Would you return the lines that run from the start of the data below to the line with "Also changed, not shown: data/antonyms.tsv, data/numbers.tsv, 4", both included, exactly as written and without pictures?

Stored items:
━━━━━━━━━━━━━━━━━━━━

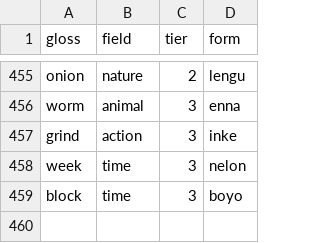
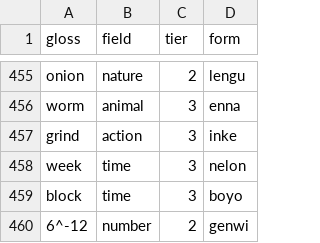
Before and after one commit to LilijoySkyseeker/apu-pi-we, a TSV file: data/lexicon.tsv, drawn as a sheet; only a part is shown, gaps mark what is left out; the diff names each change by its address in the sheet, - before the commit and + after, or states it on an @@ line.

```diff
--- a/data/lexicon.tsv
+++ b/data/lexicon.tsv
+row 460: 6^-12 | number | 2 | genwi
```
Also changed, not shown: data/antonyms.tsv, data/numbers.tsv, 4 other files.
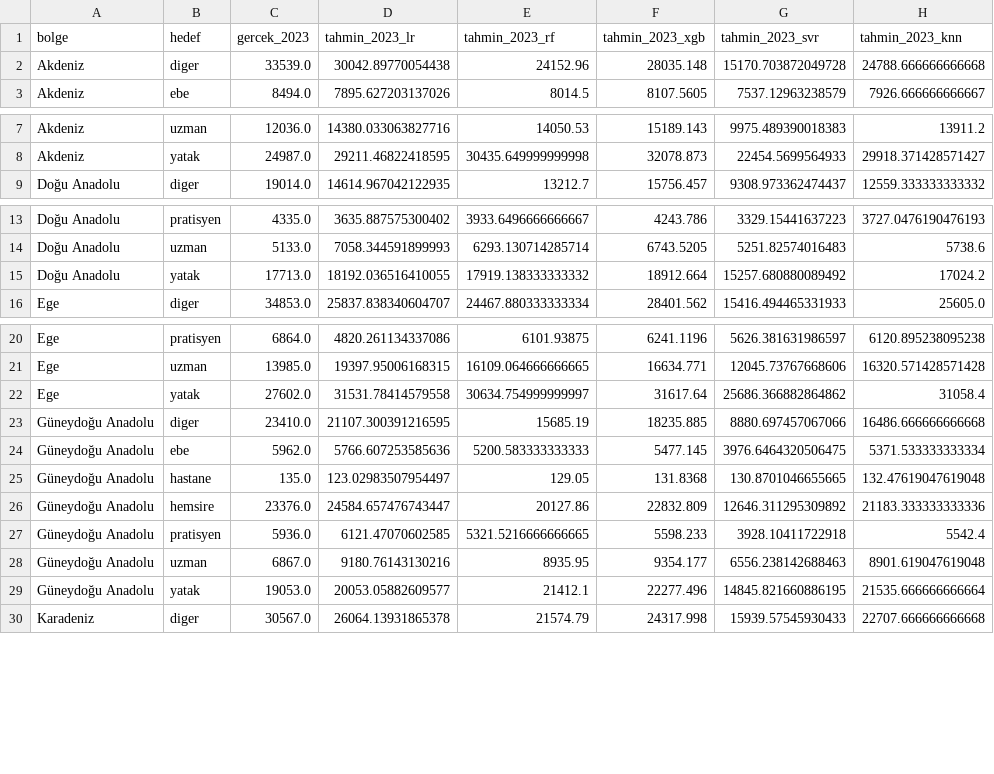
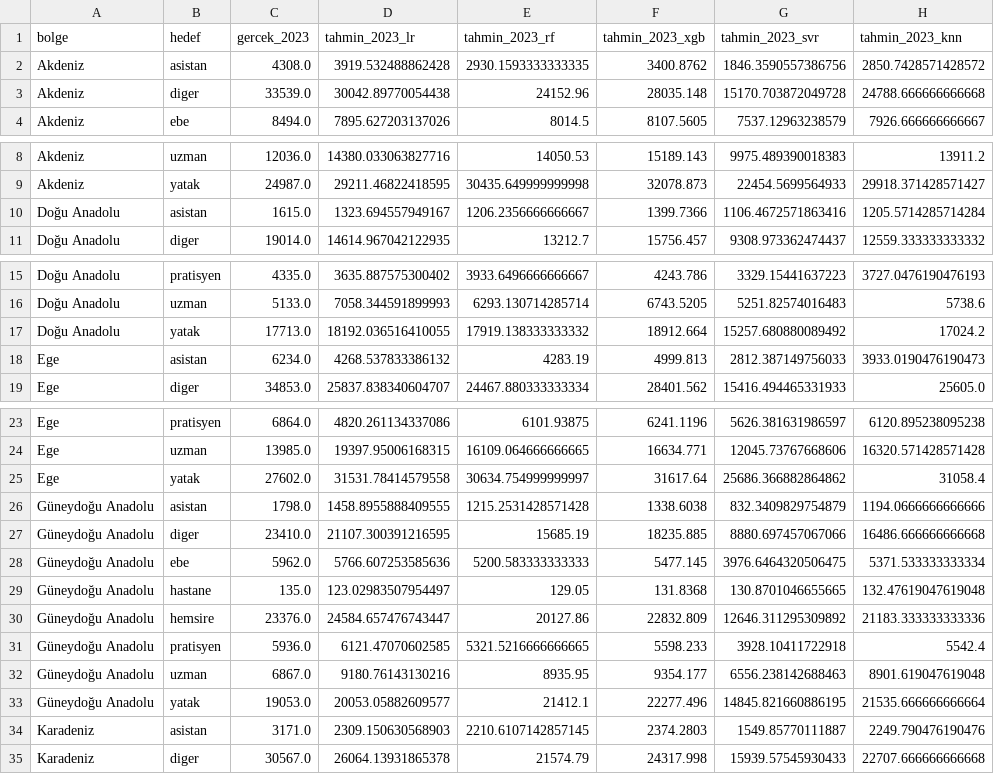
Before and after one commit to koksoybedirhan/saglik-personel-tahmini, a CSV file: veriler/model2023/model2/bolge_bazli_2023_tahmin5model.csv, drawn as a sheet; only a part is shown, gaps mark what is left out; the diff covers the shown part only; the diff names each change by its address in the sheet, - before the commit and + after, or states it on an @@ line.

```diff
--- a/veriler/model2023/model2/bolge_bazli_2023_tahmin5model.csv
+++ b/veriler/model2023/model2/bolge_bazli_2023_tahmin5model.csv
+row 2: Akdeniz | asistan | 4308.0 | 3919.532488862428 | 2930.1593333333335 | 3400.8762 | 1846.3590557386756 | 2850.7428571428572
+row 10: Doğu Anadolu | asistan | 1615.0 | 1323.694557949167 | 1206.2356666666667 | 1399.7366 | 1106.4672571863416 | 1205.5714285714284
+row 18: Ege | asistan | 6234.0 | 4268.537833386132 | 4283.19 | 4999.813 | 2812.387149756033 | 3933.0190476190473
+row 26: Güneydoğu Anadolu | asistan | 1798.0 | 1458.8955888409555 | 1215.2531428571428 | 1338.6038 | 832.3409829754879 | 1194.0666666666666
+row 34: Karadeniz | asistan | 3171.0 | 2309.150630568903 | 2210.6107142857145 | 2374.2803 | 1549.85770111887 | 2249.790476190476
```
Also changed, not shown: 2 added rows elsewhere in this file, veriler/model2023/model2/bolge_tahmin_yuzdeler.csv, 27 other files.
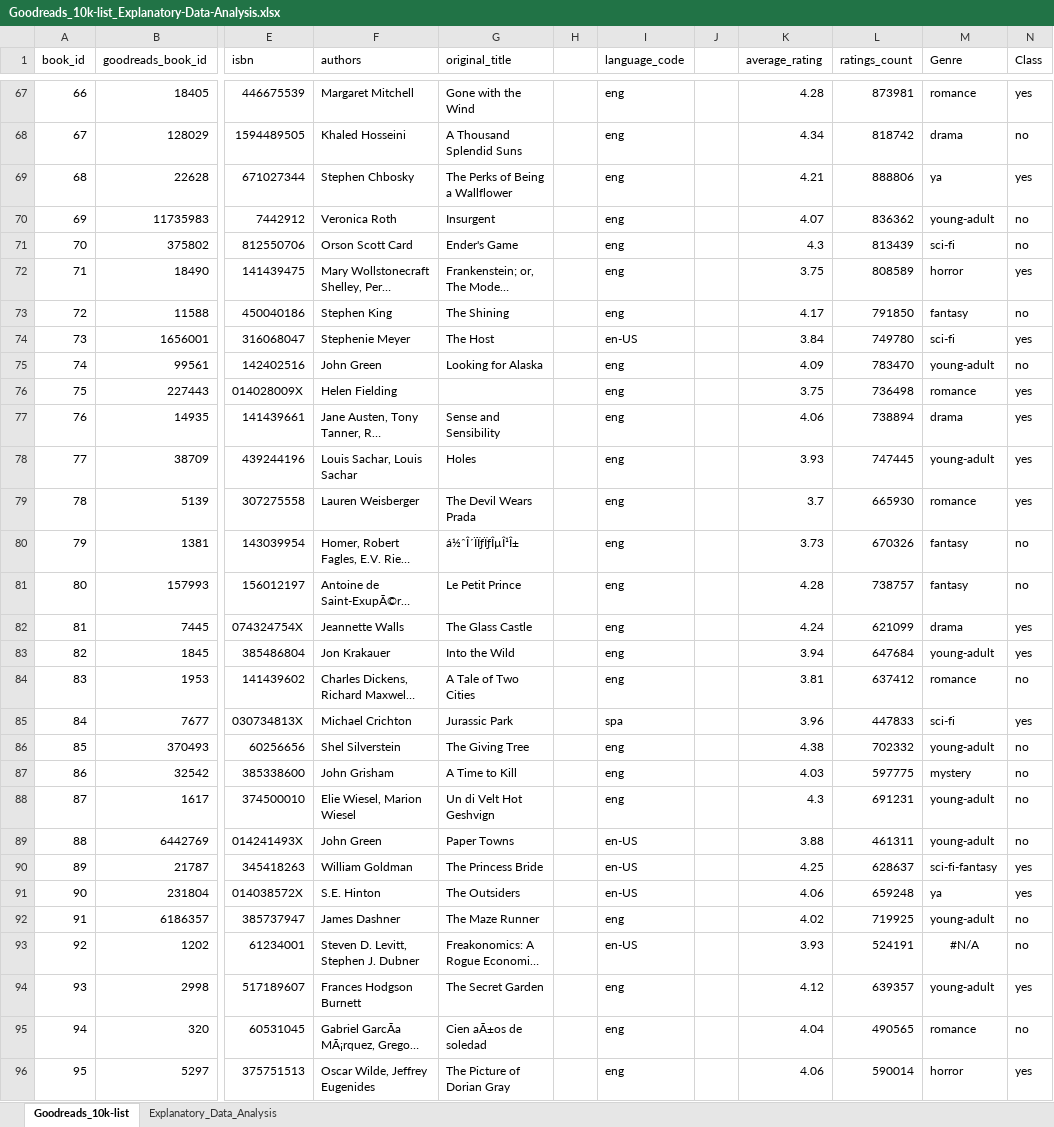
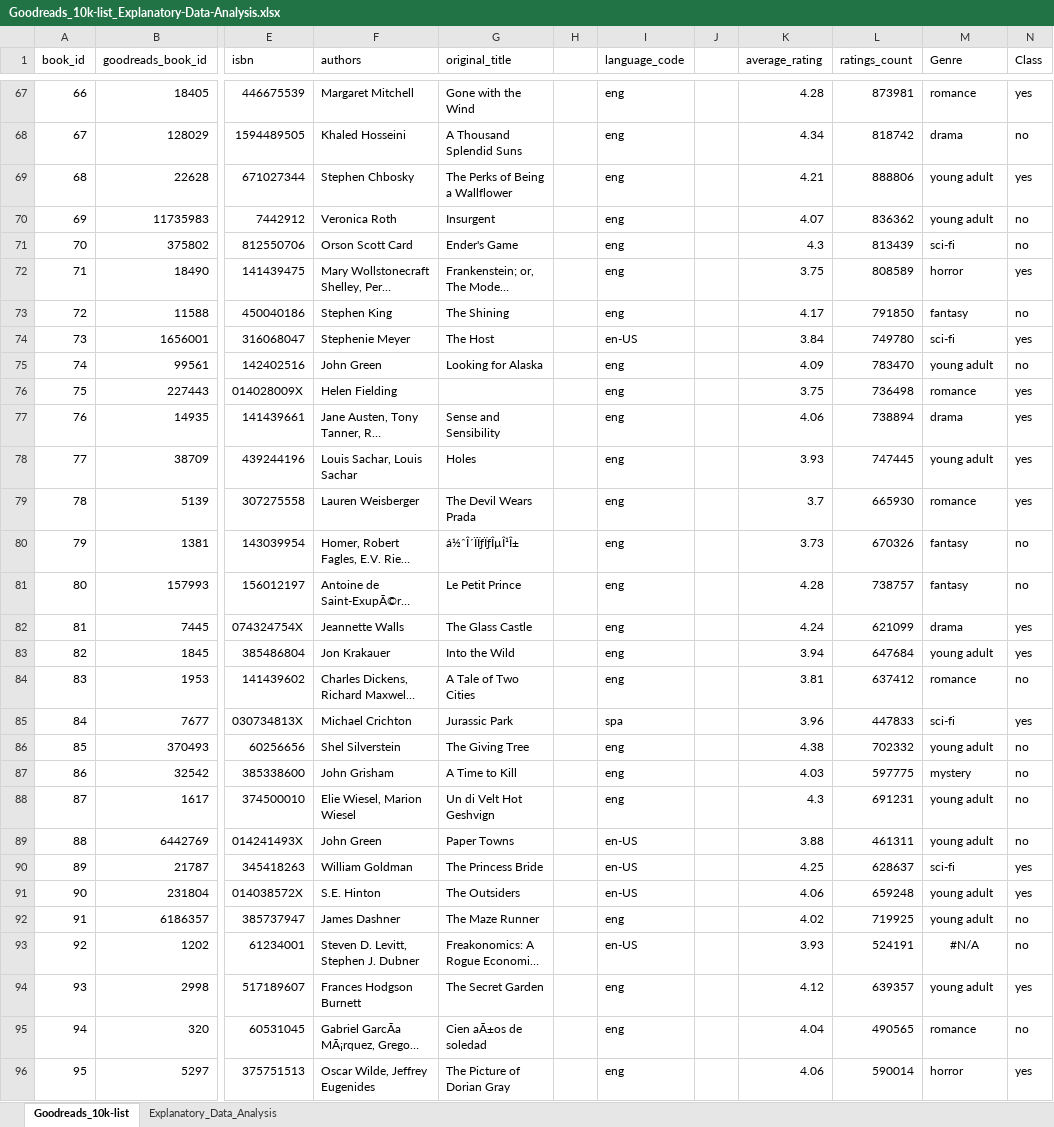
Before and after one commit to ralhassa/msci_446_books, an Excel workbook: Goodreads_10k-list_Explanatory-Data-Analysis.xlsx, sheet Goodreads_10k-list, drawn as a sheet; only a part is shown, gaps mark what is left out; long unchanged cells end in …; values as stored, in another font and other column widths than the file's, no borders; the diff covers the shown part only; the diff names each change by its address in the sheet, - before the commit and + after, or states it on an @@ line.

Commit message:
cleaned up a bit more
want to take out nonfiction from the list

```diff
--- a/Goodreads_10k-list_Explanatory-Data-Analysis.xlsx (sheet Goodreads_10k-list)
+++ b/Goodreads_10k-list_Explanatory-Data-Analysis.xlsx (sheet Goodreads_10k-list)
-M69 (Genre): ya
+M69 (Genre): young adult
-M70 (Genre): young-adult
+M70 (Genre): young adult
-M75 (Genre): young-adult
+M75 (Genre): young adult
-M78 (Genre): young-adult
+M78 (Genre): young adult
-M83 (Genre): young-adult
+M83 (Genre): young adult
-M86 (Genre): young-adult
+M86 (Genre): young adult
-M88:M89 (Genre): young-adult
+M88:M89 (Genre): young adult
-M90 (Genre): sci-fi-fantasy
+M90 (Genre): sci-fi
-M91 (Genre): ya
+M91 (Genre): young adult
-M92 (Genre): young-adult
+M92 (Genre): young adult
-M94 (Genre): young-adult
+M94 (Genre): young adult
```
Also changed, not shown: 1501 edited cells elsewhere in this sheet, formulas that keep their value.
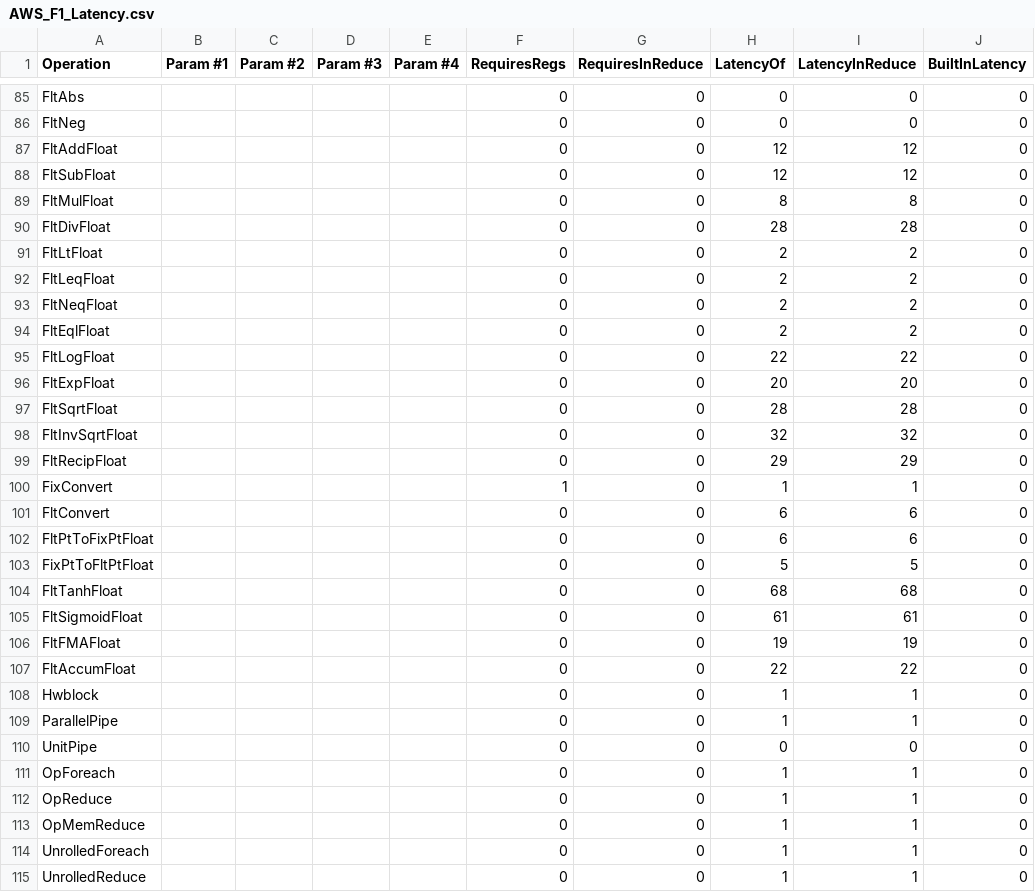
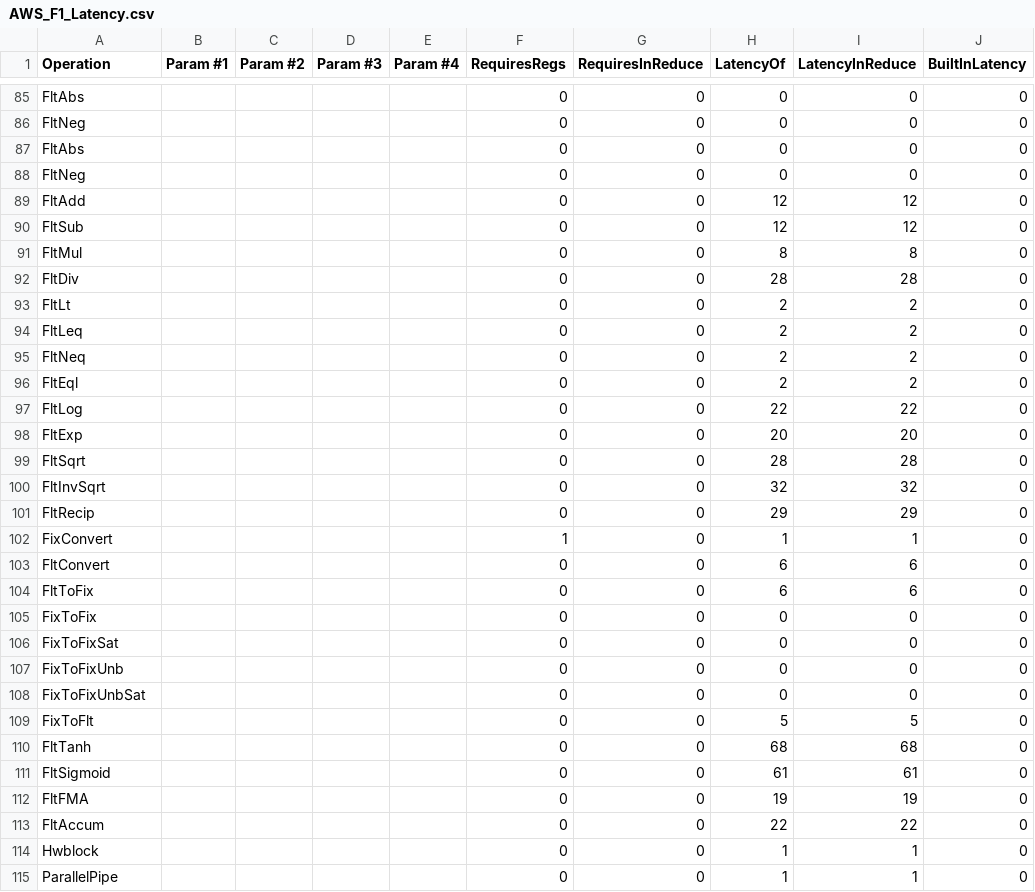
Before and after one commit to stanford-ppl/spatial, a CSV file: resources/models/AWS_F1_Latency.csv, drawn as a sheet; only a part is shown, gaps mark what is left out; the shorter side is filled out with more unchanged rows; the diff covers the shown part only.

```diff
--- a/resources/models/AWS_F1_Latency.csv
+++ b/resources/models/AWS_F1_Latency.csv
@@ -86,23 +86,29 @@ FltAbs,,,,,0,0,0,0,0,
 FltNeg,,,,,0,0,0,0,0,
-FltAddFloat,,,,,0,0,12,12,0,
-FltSubFloat,,,,,0,0,12,12,0,
-FltMulFloat,,,,,0,0,8,8,0,
-FltDivFloat,,,,,0,0,28,28,0,
-FltLtFloat,,,,,0,0,2,2,0,
-FltLeqFloat,,,,,0,0,2,2,0,
-FltNeqFloat,,,,,0,0,2,2,0,
-FltEqlFloat,,,,,0,0,2,2,0,
-FltLogFloat,,,,,0,0,22,22,0,
-FltExpFloat,,,,,0,0,20,20,0,
-FltSqrtFloat,,,,,0,0,28,28,0,
-FltInvSqrtFloat,,,,,0,0,32,32,0,
-FltRecipFloat,,,,,0,0,29,29,0,
+FltAbs,,,,,0,0,0,0,0,
+FltNeg,,,,,0,0,0,0,0,
+FltAdd,,,,,0,0,12,12,0,
+FltSub,,,,,0,0,12,12,0,
+FltMul,,,,,0,0,8,8,0,
+FltDiv,,,,,0,0,28,28,0,
+FltLt,,,,,0,0,2,2,0,
+FltLeq,,,,,0,0,2,2,0,
+FltNeq,,,,,0,0,2,2,0,
+FltEql,,,,,0,0,2,2,0,
+FltLog,,,,,0,0,22,22,0,
+FltExp,,,,,0,0,20,20,0,
+FltSqrt,,,,,0,0,28,28,0,
+FltInvSqrt,,,,,0,0,32,32,0,
+FltRecip,,,,,0,0,29,29,0,
 FixConvert,,,,,1,0,1,1,0,
 FltConvert,,,,,0,0,6,6,0,
-FltPtToFixPtFloat,,,,,0,0,6,6,0,
-FixPtToFltPtFloat,,,,,0,0,5,5,0,
-FltTanhFloat,,,,,0,0,68,68,0,
-FltSigmoidFloat,,,,,0,0,61,61,0,
-FltFMAFloat,,,,,0,0,19,19,0,
-FltAccumFloat,,,,,0,0,22,22,0,
+FltToFix,,,,,0,0,6,6,0,
+FixToFix,,,,,0,0,0,0,0,
+FixToFixSat,,,,,0,0,0,0,0,
+FixToFixUnb,,,,,0,0,0,0,0,
+FixToFixUnbSat,,,,,0,0,0,0,0,
+FixToFlt,,,,,0,0,5,5,0,
+FltTanh,,,,,0,0,68,68,0,
+FltSigmoid,,,,,0,0,61,61,0,
+FltFMA,,,,,0,0,19,19,0,
+FltAccum,,,,,0,0,22,22,0,
 Hwblock,,,,,0,0,1,1,0,
```
Also changed, not shown: 20 edited cells elsewhere in this file, resources/models/ZCU_Latency.csv, resources/models/Zynq_Latency.csv, 22 other files.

━━━━━━━━━━━━━━━━━━━━

EXERCISE OUTPUT.
Before and after one commit to LilijoySkyseeker/apu-pi-we, a TSV file: data/lexicon.tsv, drawn as a sheet; only a part is shown, gaps mark what is left out; the diff names each change by its address in the sheet, - before the commit and + after, or states it on an @@ line.

```diff
--- a/data/lexicon.tsv
+++ b/data/lexicon.tsv
+row 460: 6^-12 | number | 2 | genwi
```
Also changed, not shown: data/antonyms.tsv, data/numbers.tsv, 4 other files.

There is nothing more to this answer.